Organizations may well be viewed as a series of boxes — gearboxes. Each has its own boundary or operational space, within which its clearly identified personnel, perform designated processes, promoting the health and well being of the entire organization. Large organizations are in effect a collection of smaller gearboxes interconnected through their respective gears to run the whole.

One of the greatest complications in the management of crisis is that it really occurs outside the usual ‘box’. Organizations that are affected by crisis suddenly find themselves drawn out of their comfort zone. This affects their personnel, material resources, finances, operational roles and responsibilities, mandate, operational venue, and so on. In short, what made them unique before is now being challenged to integrate, coordinate, share, or adapt for the sake of a larger whole — all in the name of crisis management. That is a tall order and, for some, an impossible boundary to cross because it challenges their sense of identity. Acting defensively, they draw a curtain against any effort to share, collaborate, or coordinate.

Organizations affected by crisis need to continue thinking of themselves as independent gearboxes. As best as possible, and despite the crisis, they must continue to maintain the traditional purpose of the organization and its output.

At the same time, these organizations must also prepare for their other reality — crisis management — by establishing a new offshoot sub-unit that would handle the crisis on behalf of the organization. The purpose of this extra gearbox (or transformer) is to restore life to normal as soon as possible. And to do so effectively, it must literally think and operate outside-the-box.

In all likelihood, this unit may have to physically relocate outside the property boundaries of their organization, locating itself with other stakeholders. They would likely be tasked with unfamiliar roles and responsibilities, and use resources that are not part of their normal duties. They would interact with people who perform unfamiliar responsibilities or represent new jurisdictions. They would use language that would be unique to the event or to the management of crisis, and have to translate it when communicating to their parent organization.

Continuing with the gearbox analogy, when a crisis management sub-unit of one organization links to the crisis management sub-unit of another, they are apt to form their own temporary gearbox. This newly established linkage is necessary, and should be encouraged. It does not overcome the linkage that each has to its parent unit. Rather, it facilitates coordination without losing organizational integrity. Integration, instead of the assimilation of one organization by another, is the key to success. Assimilation, even if only for the duration of a crisis, threatens the independence and survival of organizations causing them to limit their involvement or cooperation.

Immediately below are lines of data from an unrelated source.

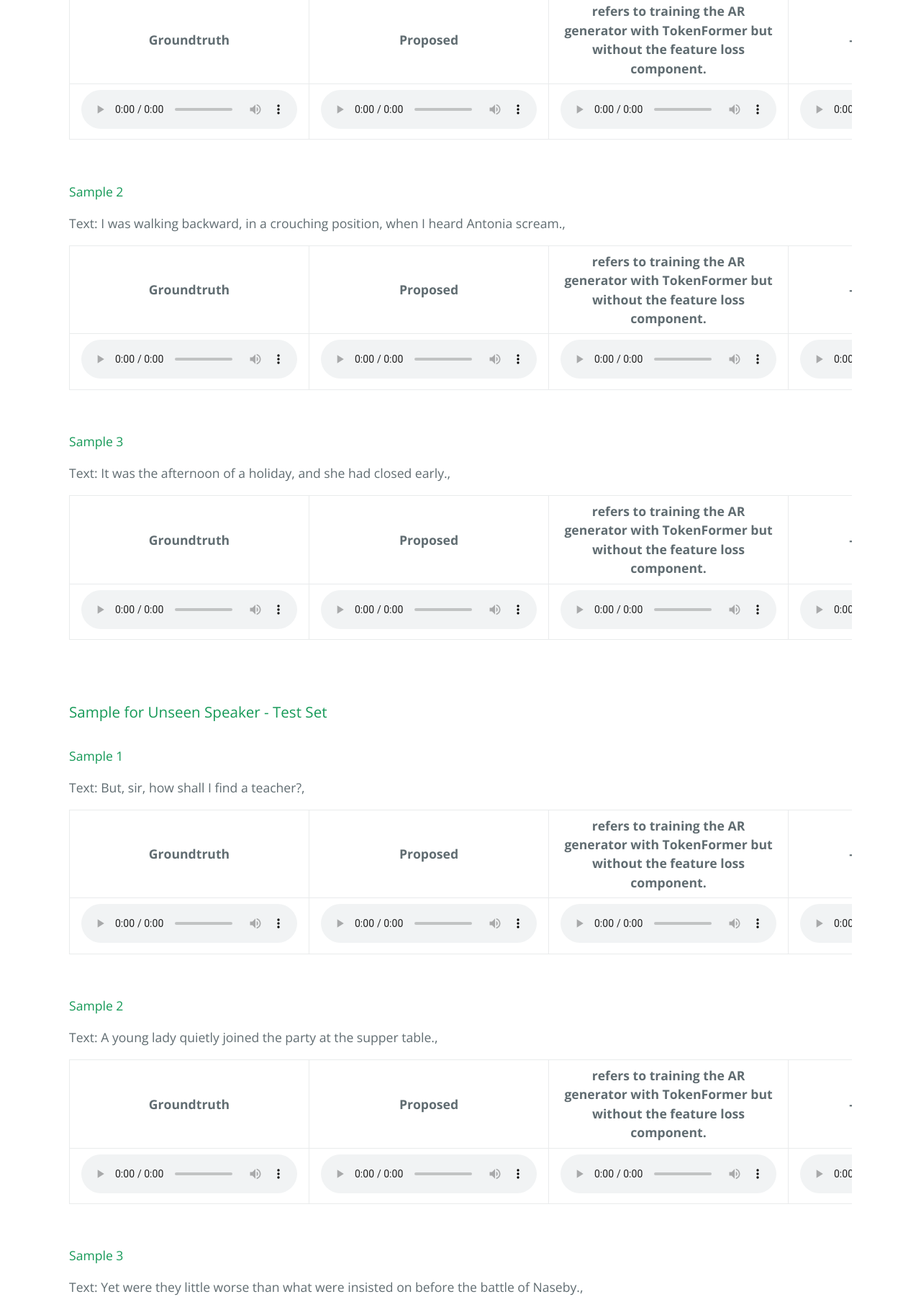
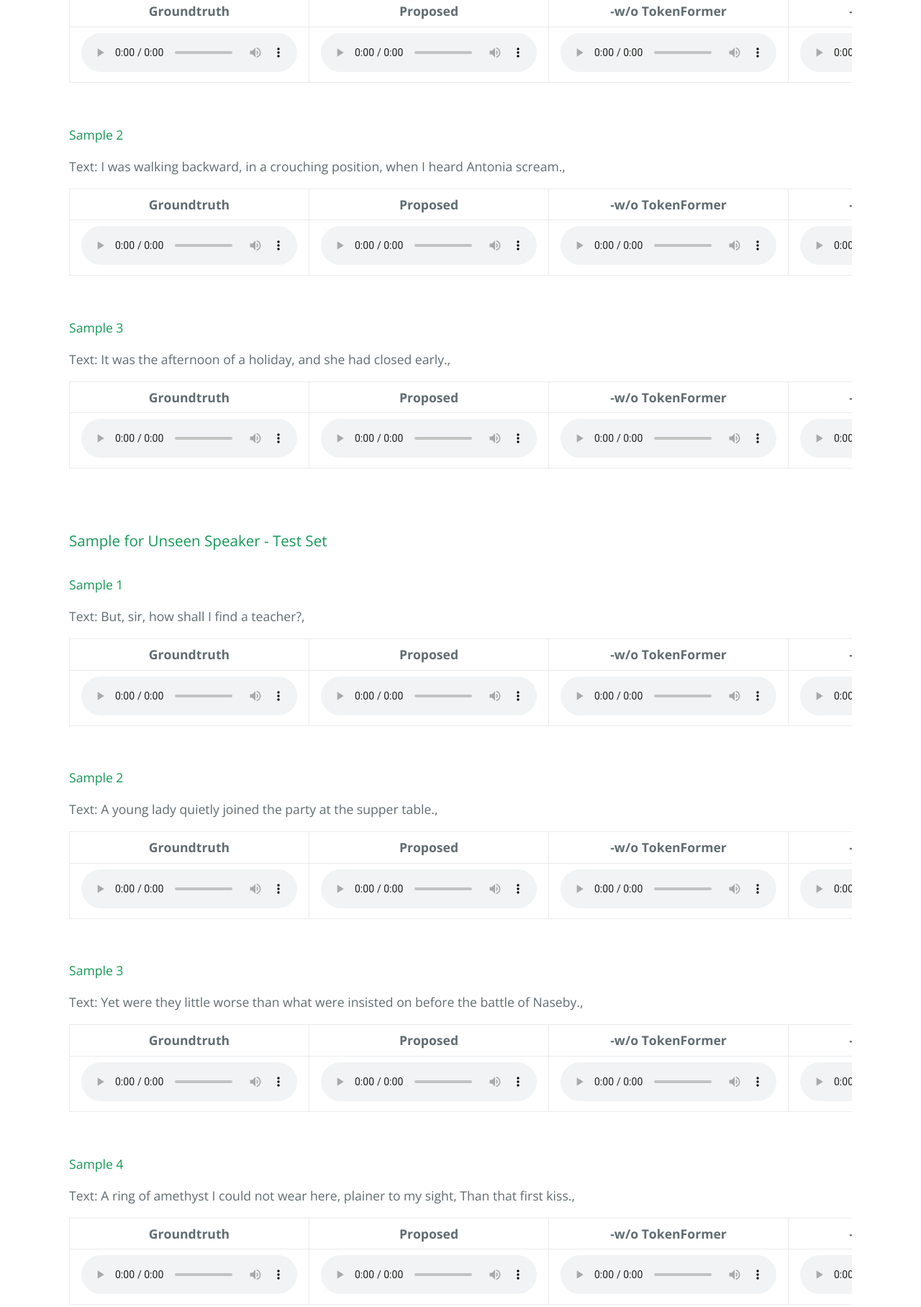
Before and after one commit to test1562/demo, a plain HTML site: page index.html in a window 1280 px wide. Shown: the part 6844-8660 px from the top of the page at 72% size. Drawn offline with nearby package versions, Linux system fonts and the light colour scheme.

Commit message:
Update index.html

```diff
--- a/index.html
+++ b/index.html
@@ -334,7 +334,7 @@ Experiments demonstrate our method's effectiveness.
     <tr>
       <th style="text-align: center"><strong>Groundtruth</strong></th>
       <th style="text-align: center"><strong>Proposed</strong></th>
-      <th style="text-align: center"><strong> refers to training the AR generator with TokenFormer but without the feature loss component.</strong></th>
+      <th style="text-align: center"><strong> -w/o TokenFormer</strong></th>
       <th style="text-align: center"><strong>-w/o Loss Features</strong></th>
     </tr>
   </thead>
@@ -353,7 +353,7 @@ Experiments demonstrate our method's effectiveness.
     <tr>
       <th style="text-align: center"><strong>Groundtruth</strong></th>
       <th style="text-align: center"><strong>Proposed</strong></th>
-      <th style="text-align: center"><strong> refers to training the AR generator with TokenFormer but without the feature loss component.</strong></th>
+      <th style="text-align: center"><strong> -w/o TokenFormer</strong></th>
       <th style="text-align: center"><strong>-w/o Loss Features</strong></th>
     </tr>
   </thead>
@@ -372,7 +372,7 @@ Experiments demonstrate our method's effectiveness.
     <tr>
       <th style="text-align: center"><strong>Groundtruth</strong></th>
       <th style="text-align: center"><strong>Proposed</strong></th>
-      <th style="text-align: center"><strong> refers to training the AR generator with TokenFormer but without the feature loss component.</strong></th>
+      <th style="text-align: center"><strong> -w/o TokenFormer</strong></th>
       <th style="text-align: center"><strong>-w/o Loss Features</strong></th>
     </tr>
   </thead>
@@ -395,7 +395,7 @@ Experiments demonstrate our method's effectiveness.
     <tr>
       <th style="text-align: center"><strong>Groundtruth</strong></th>
       <th style="text-align: center"><strong>Proposed</strong></th>
-      <th style="text-align: center"><strong> refers to training the AR generator with TokenFormer but without the feature loss component.</strong></th>
+      <th style="text-align: center"><strong> -w/o TokenFormer</strong></th>
       <th style="text-align: center"><strong>-w/o Loss Features</strong></th>
     </tr>
   </thead>
@@ -414,7 +414,7 @@ Experiments demonstrate our method's effectiveness.
     <tr>
       <th style="text-align: center"><strong>Groundtruth</strong></th>
       <th style="text-align: center"><strong>Proposed</strong></th>
-      <th style="text-align: center"><strong> refers to training the AR generator with TokenFormer but without the feature loss component.</strong></th>
+      <th style="text-align: center"><strong> -w/o TokenFormer</strong></th>
       <th style="text-align: center"><strong>-w/o Loss Features</strong></th>
     </tr>
   </thead>
@@ -433,7 +433,7 @@ Experiments demonstrate our method's effectiveness.
     <tr>
       <th style="text-align: center"><strong>Groundtruth</strong></th>
       <th style="text-align: center"><strong>Proposed</strong></th>
-      <th style="text-align: center"><strong> refers to training the AR generator with TokenFormer but without the feature loss component.</strong></th>
+      <th style="text-align: center"><strong> -w/o TokenFormer</strong></th>
       <th style="text-align: center"><strong>-w/o Loss Features</strong></th>
     </tr>
   </thead>
@@ -452,7 +452,7 @@ Experiments demonstrate our method's effectiveness.
     <tr>
       <th style="text-align: center"><strong>Groundtruth</strong></th>
       <th style="text-align: center"><strong>Proposed</strong></th>
-      <th style="text-align: center"><strong> refers to training the AR generator with TokenFormer but without the feature loss component.</strong></th>
+      <th style="text-align: center"><strong> -w/o TokenFormer</strong></th>
       <th style="text-align: center"><strong>-w/o Loss Features</strong></th>
     </tr>
   </thead>
```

Given that an organization’s crisis management team is expected to operate outside the box, what of the people who lead it? I would identify the following desirable traits:   ·     Ability to operate without a rule book. Crisis managers are best if they are able to manage events without over-reliance on rule books, overly descriptive plans, or detailed policies  ·     Ability to makes decisions ‘on the fly’. The key is adaptability in the face of rapidly (and possibly drastically) changing environment  ·     Copes with and accepts unpredictability as the operational norm, acting as a risk taker willing to try things without fear of failure  ·     Is an accomplished communicator  ·     Not necessarily the most senior person in the organization   In short, crises are unique and demanding events that draw an organization out of its comfort zone. These are events that may not have a clear agent or a cause, and yet have the potential to shake an organization or a community to its core. Successful crisis management returns the affected organization or community to some form of stability, normalcy, or predictable life pattern. To do so, it needs to allow an organizational off-shoot — its crisis management team, to venture outside normal practices and manage the event from outside the box.

Ron Kuban, PhD is president of Pegasus Emergency Management Consortium Corp. (www.PegasusEMC.com)